last few tours, will be filling in on keyboard and guitar at the remaining
shows (North Canton, Columbus and St. Louis) on this tour.
As we drove the ten miles back to our motel, there was no doubt at all
in mind about whether making this trip was the right decision.
-Fritz Milhaupt (Photo by Frank Reda)
From the Diary of a Raving Dave Fan
Agora Ballroom 7/1/99
When Fritz and I drove around to what we thought was the front of this venue,
we shook our heads at the seemingly run-down condition. When we circled the
block and saw the true front, we breathed a sigh of relief!
The first thing we saw upon entering was Mike and Linda Kraus, who greeted
us with, "We were wondering when you'd show up, we've been waiting!"
Ah, the fan community! (Fritz and I met Mike and Linda in Chicago in 1997.
If you meet her, you really should ask her about her "famous last words"!)
The familiar faces, Rafaela and Frank Reda, were there, as well as a really
nice gentleman named Bill who came all the way from Buffalo. Whom we chatted
with before the doors opened.
Fritz and I talked a bit with Dave Nolte and Jim LaSpesa before things got
under way, these two are truly some of the nicest people in the world. Both
congratulated us on our recent engagement.

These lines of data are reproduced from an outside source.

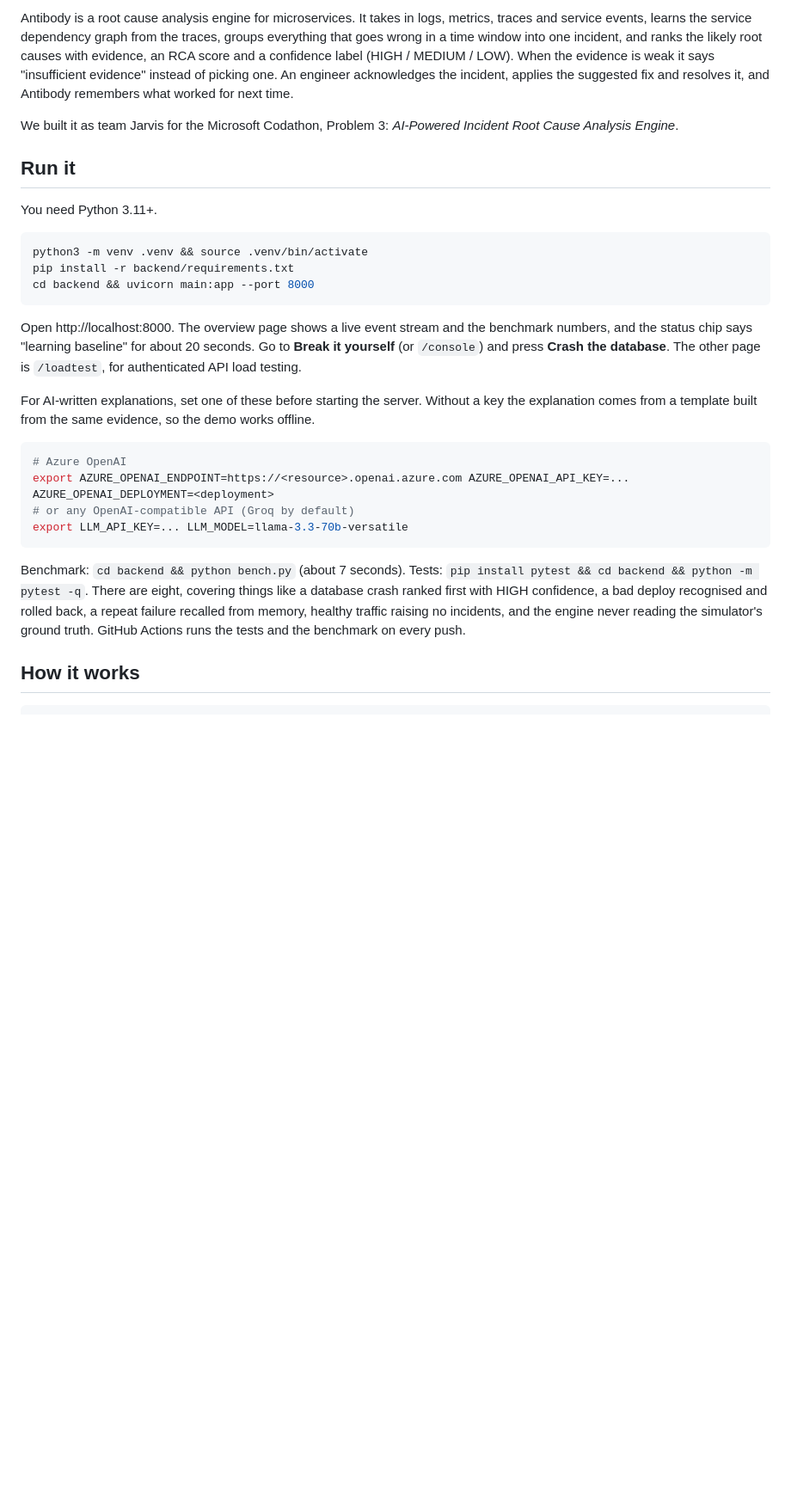
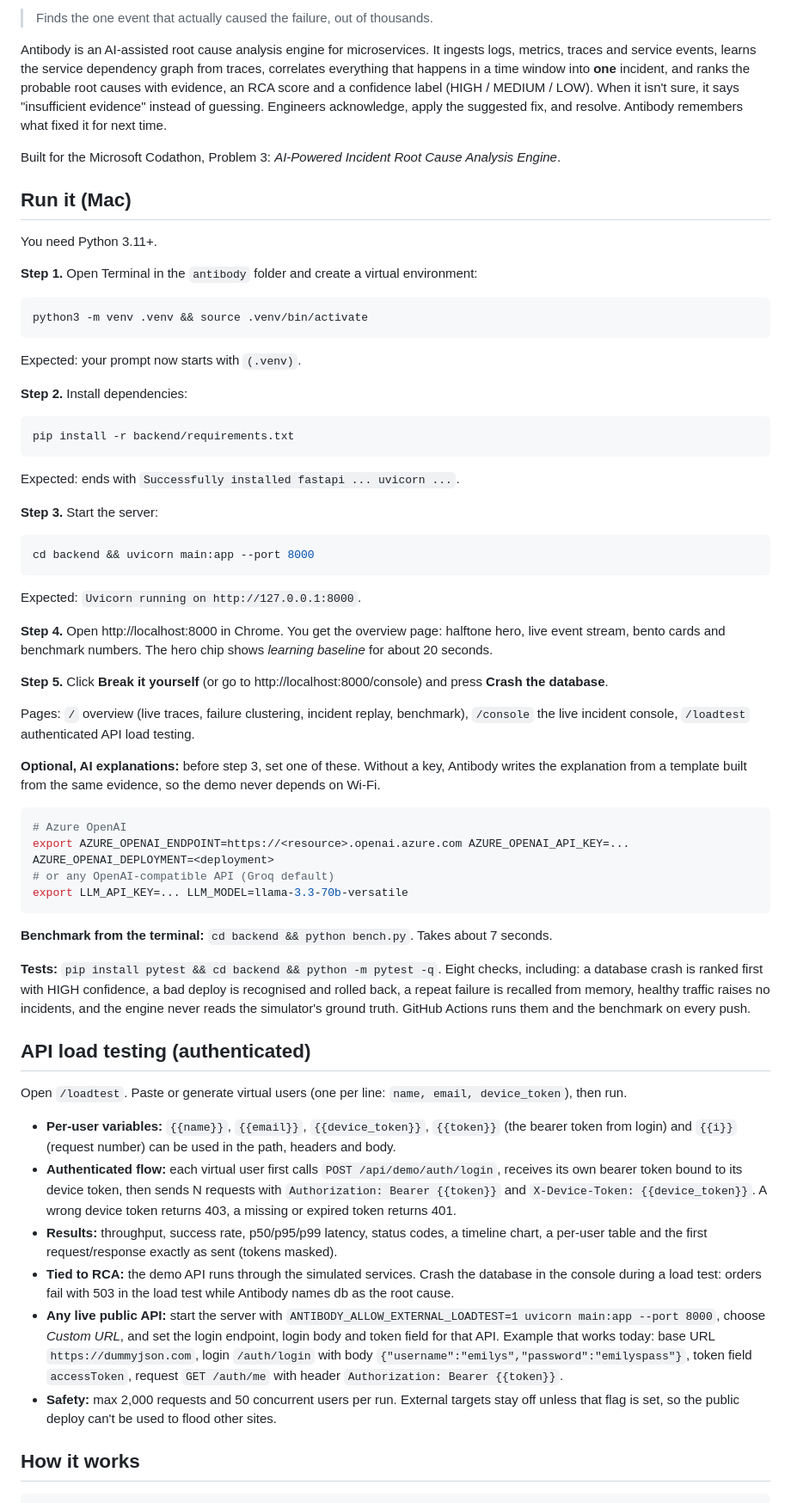
Before and after one commit to victorisaacchinta-eng/antibody, a Markdown page: README.md, the part around one of its changes. Shown at 86% size. Rendered like a GitHub page; blank space fills up the shorter version.

````diff
--- a/README.md
+++ b/README.md
@@ -4,40 +4,67 @@
 
-Antibody is a root cause analysis engine for microservices. It takes in logs, metrics, traces and service events,
-learns the service dependency graph from the traces, groups everything that goes wrong in a time window into one
-incident, and ranks the likely root causes with evidence, an RCA score and a confidence label (HIGH / MEDIUM / LOW).
-When the evidence is weak it says "insufficient evidence" instead of picking one. An engineer acknowledges the
-incident, applies the suggested fix and resolves it, and Antibody remembers what worked for next time.
+> Finds the one event that actually caused the failure, out of thousands.
 
-We built it as team Jarvis for the Microsoft Codathon, Problem 3: *AI-Powered Incident Root Cause Analysis Engine*.
+Antibody is an AI-assisted root cause analysis engine for microservices. It ingests logs, metrics, traces and service events, learns the service dependency graph from traces, correlates everything that happens in a time window into **one** incident, and ranks the probable root causes with evidence, an RCA score and a confidence label (HIGH / MEDIUM / LOW). When it isn't sure, it says "insufficient evidence" instead of guessing. Engineers acknowledge, apply the suggested fix, and resolve. Antibody remembers what fixed it for next time.
 
-## Run it
+Built for the Microsoft Codathon, Problem 3: *AI-Powered Incident Root Cause Analysis Engine*.
+
+## Run it (Mac)
 
 You need Python 3.11+.
 
+**Step 1.** Open Terminal in the `antibody` folder and create a virtual environment:
+
 ```bash
 python3 -m venv .venv && source .venv/bin/activate
+```
+
+Expected: your prompt now starts with `(.venv)`.
+
+**Step 2.** Install dependencies:
+
+```bash
 pip install -r backend/requirements.txt
+```
+
+Expected: ends with `Successfully installed fastapi ... uvicorn ...`.
+
+**Step 3.** Start the server:
+
+```bash
 cd backend && uvicorn main:app --port 8000
 ```
 
-Open http://localhost:8000. The overview page shows a live event stream and the benchmark numbers, and the status chip
-says "learning baseline" for about 20 seconds. Go to **Break it yourself** (or `/console`) and press **Crash the
-database**. The other page is `/loadtest`, for authenticated API load testing.
+Expected: `Uvicorn running on http://127.0.0.1:8000`.
 
-For AI-written explanations, set one of these before starting the server. Without a key the explanation comes from a
-template built from the same evidence, so the demo works offline.
+**Step 4.** Open http://localhost:8000 in Chrome. You get the overview page: halftone hero, live event stream, bento cards and benchmark numbers. The hero chip shows *learning baseline* for about 20 seconds.
+
+**Step 5.** Click **Break it yourself** (or go to http://localhost:8000/console) and press **Crash the database**.
+
+Pages: `/` overview (live traces, failure clustering, incident replay, benchmark), `/console` the live incident console, `/loadtest` authenticated API load testing.
+
+**Optional, AI explanations:** before step 3, set one of these. Without a key, Antibody writes the explanation from a template built from the same evidence, so the demo never depends on Wi-Fi.
 
 ```bash
 # Azure OpenAI
 export AZURE_OPENAI_ENDPOINT=https://<resource>.openai.azure.com AZURE_OPENAI_API_KEY=... AZURE_OPENAI_DEPLOYMENT=<deployment>
-# or any OpenAI-compatible API (Groq by default)
+# or any OpenAI-compatible API (Groq default)
 export LLM_API_KEY=... LLM_MODEL=llama-3.3-70b-versatile
 ```
 
-Benchmark: `cd backend && python bench.py` (about 7 seconds). Tests: `pip install pytest && cd backend && python -m
-pytest -q`. There are eight, covering things like a database crash ranked first with HIGH confidence, a bad deploy
-recognised and rolled back, a repeat failure recalled from memory, healthy traffic raising no incidents, and the
-engine never reading the simulator's ground truth. GitHub Actions runs the tests and the benchmark on every push.
+**Benchmark from the terminal:** `cd backend && python bench.py`. Takes about 7 seconds.
+
+**Tests:** `pip install pytest && cd backend && python -m pytest -q`. Eight checks, including: a database crash is ranked first with HIGH confidence, a bad deploy is recognised and rolled back, a repeat failure is recalled from memory, healthy traffic raises no incidents, and the engine never reads the simulator's ground truth. GitHub Actions runs them and the benchmark on every push.
+
+## API load testing (authenticated)
+
+Open `/loadtest`. Paste or generate virtual users (one per line: `name, email, device_token`), then run.
+
+- **Per-user variables:** `{{name}}`, `{{email}}`, `{{device_token}}`, `{{token}}` (the bearer token from login) and `{{i}}` (request number) can be used in the path, headers and body.
+- **Authenticated flow:** each virtual user first calls `POST /api/demo/auth/login`, receives its own bearer token bound to its device token, then sends N requests with `Authorization: Bearer {{token}}` and `X-Device-Token: {{device_token}}`. A wrong device token returns 403, a missing or expired token returns 401.
+- **Results:** throughput, success rate, p50/p95/p99 latency, status codes, a timeline chart, a per-user table and the first request/response exactly as sent (tokens masked).
+- **Tied to RCA:** the demo API runs through the simulated services. Crash the database in the console during a load test: orders fail with 503 in the load test while Antibody names db as the root cause.
+- **Any live public API:** start the server with `ANTIBODY_ALLOW_EXTERNAL_LOADTEST=1 uvicorn main:app --port 8000`, choose *Custom URL*, and set the login endpoint, login body and token field for that API. Example that works today: base URL `https://dummyjson.com`, login `/auth/login` with body `{"username":"emilys","password":"emilyspass"}`, token field `accessToken`, request `GET /auth/me` with header `Authorization: Bearer {{token}}`.
+- **Safety:** max 2,000 requests and 50 concurrent users per run. External targets stay off unless that flag is set, so the public deploy can't be used to flood other sites.
 
 ## How it works
 
````
Also changed, not shown: other parts of README.md (+57 -37 lines).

The opening band, The Jellybricks, reminded me a lot of a mix of Blur, Kula
Shaker and a hint of the early 'Stones. They held their own and even got some
toes a tappin', but suffered a bit due to the vocals being mixed down.
But I didn't come all the way from Ann Arbor to see The Jellybricks!
I've only seen one other show in Cleveland, when Dave played in 1997, so
I didn't quite know how the audience would react. But when Dave & the
band took the stage the whole place fairly crackled with energy!
I would like to say I watched the people around me as they got into the music,
but my world was focused about two feet in front of me!
Dave was in wonderful form. His voice was strong and clear, especially on
"Young and Innocent Days".
I glanced back towards Fritz during that song, and saw our new friend Bill
place his hand on his heart and his eyes moisten just a bit, I knew just how
he felt, that's exactly the way hearing Dave sing that song gets me too!
I am always amazed at the way Dave plays guitar, those flying fingers on
those strings, it seems to be a part of him, like an arm or a leg. When the
band started "Gallon of Gas Blues/You're Looking Fine" I stared
at his hands trying to follow the movement, which is almost as easy as trying
to carry water on a fork!
During "Death of a Clown" Dave asked for someone to help him sing
it. My darling fiance Fritz, and Frank Reda were pointing and gesturing over
my head, in a way only a blind person would miss. Frank half lifted me up
off the floor, so Dave chose me to come up on stage.
Luckily my jelly knees and pounding heart didn't cause me to totally freeze
and somehow I got my voice to work. I didn't get booed off, so I'm trusting
I wasn't too horrible!!!
Our meowing and Frank's really "interesting" visual aid, during
"Fortis Green" caused Dave to crack up so much, he had to stop,
catch his breath and start the verse over again. A truly hilarious moment.
The show was over before I was ready, but then again it could be five hours
long and I'd still want more! I left the venue counting the hours until the
next night's show in North Canton.